His brother started out much in the same way, but at 68, has a slightly younger arm of the pair when it comes to throwing their ‘single-flip’ tosses.
The duo has managed some third and fourth place finishes at the fair, and are hoping to find themselves in the top names of the leader board at tournament’s end.
“We have hopes of finishing in the top three, though realistically it usually doesn’t work out that way,” Jerry chuckled. “We’ll probably end up more like fifth or sixth.

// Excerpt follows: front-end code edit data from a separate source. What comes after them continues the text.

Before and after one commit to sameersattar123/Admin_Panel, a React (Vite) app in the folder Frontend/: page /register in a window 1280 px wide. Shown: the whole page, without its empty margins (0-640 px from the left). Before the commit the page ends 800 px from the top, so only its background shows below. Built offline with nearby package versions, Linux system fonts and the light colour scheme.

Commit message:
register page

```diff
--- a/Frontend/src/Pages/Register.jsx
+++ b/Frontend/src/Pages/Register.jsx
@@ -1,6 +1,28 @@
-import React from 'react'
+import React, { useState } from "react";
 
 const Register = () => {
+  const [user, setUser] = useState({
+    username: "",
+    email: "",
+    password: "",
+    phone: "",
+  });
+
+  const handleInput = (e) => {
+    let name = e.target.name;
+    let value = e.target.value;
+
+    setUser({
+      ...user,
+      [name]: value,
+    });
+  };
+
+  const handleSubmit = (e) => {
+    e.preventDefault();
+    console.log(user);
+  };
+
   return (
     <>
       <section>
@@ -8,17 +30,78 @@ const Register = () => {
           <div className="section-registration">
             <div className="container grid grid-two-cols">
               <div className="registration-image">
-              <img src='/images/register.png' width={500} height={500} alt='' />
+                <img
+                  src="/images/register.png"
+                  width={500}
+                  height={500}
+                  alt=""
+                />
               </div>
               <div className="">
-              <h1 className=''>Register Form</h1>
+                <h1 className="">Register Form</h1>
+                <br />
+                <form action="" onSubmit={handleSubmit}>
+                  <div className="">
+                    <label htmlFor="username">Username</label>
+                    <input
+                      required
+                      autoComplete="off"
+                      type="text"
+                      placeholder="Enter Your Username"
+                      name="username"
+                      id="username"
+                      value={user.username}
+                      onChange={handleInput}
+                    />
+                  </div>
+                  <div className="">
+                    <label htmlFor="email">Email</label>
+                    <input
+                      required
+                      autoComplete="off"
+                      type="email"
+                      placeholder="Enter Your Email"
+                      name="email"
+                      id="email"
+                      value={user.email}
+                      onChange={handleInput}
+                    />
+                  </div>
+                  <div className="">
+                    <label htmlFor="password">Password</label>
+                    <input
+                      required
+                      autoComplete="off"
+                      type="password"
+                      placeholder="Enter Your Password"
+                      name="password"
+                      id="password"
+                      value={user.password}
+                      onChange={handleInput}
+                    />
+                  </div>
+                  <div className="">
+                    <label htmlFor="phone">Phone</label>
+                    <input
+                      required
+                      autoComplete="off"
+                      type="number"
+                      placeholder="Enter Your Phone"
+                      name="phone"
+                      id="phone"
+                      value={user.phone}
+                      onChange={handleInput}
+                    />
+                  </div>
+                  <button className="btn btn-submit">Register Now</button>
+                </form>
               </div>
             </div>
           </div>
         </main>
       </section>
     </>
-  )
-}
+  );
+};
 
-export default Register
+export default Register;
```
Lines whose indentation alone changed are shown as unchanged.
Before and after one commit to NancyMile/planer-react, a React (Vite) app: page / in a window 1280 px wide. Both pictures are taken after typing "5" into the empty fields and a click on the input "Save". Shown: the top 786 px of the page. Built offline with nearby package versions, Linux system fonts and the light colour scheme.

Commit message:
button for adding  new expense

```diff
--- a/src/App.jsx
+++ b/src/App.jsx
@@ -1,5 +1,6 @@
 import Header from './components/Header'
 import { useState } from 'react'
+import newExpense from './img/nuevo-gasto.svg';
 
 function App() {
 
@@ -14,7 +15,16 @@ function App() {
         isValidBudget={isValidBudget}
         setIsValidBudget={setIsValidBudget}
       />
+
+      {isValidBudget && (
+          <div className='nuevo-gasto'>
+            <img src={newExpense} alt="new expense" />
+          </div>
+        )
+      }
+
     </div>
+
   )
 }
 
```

Being in our golden years, we’ve got to be realistic.”
Jerry said the biggest thing that gets the brothers coming back is not only seeing each other, but seeing their friends.
“The camaraderie in horse shoes is the biggest reason why we go,” he said. “It’s a fun time and there’s a lot of competition. We enjoy it and everyone else there does, too.”
Aside from horseshoes, Jerry enjoys something that he has in common with most other folks at the fair: the food.
“I really enjoy that part,” he laughed. “When we’re playing there’s not too much time to wander around so I try to come on a different day because the food is my favorite part.”
He also said that the FSC keeps him active, especially during horseshoe tournaments, when ages can range from 13 to 87.
“We hope to pass what we know on to the younger guys, but sometimes its the older fellows learning from the kids, so it all works out,” he said.
But don’t let any age gap fool you. Jerry noted that he and his brother will still be on a pretty even playing field.
“Horseshoes allows older and younger players to compete on an even scale because all you have to do is be close, which only counts in horseshoes and grenades,” he said. “I haven’t thrown a grenade in 50 years!”
While the Pelkas may be one of the older teams competing on Sunday, they certainly will be having just as much fun as the younger crowd, which is really what the Wyoming County Fair is all about - fun for everyone.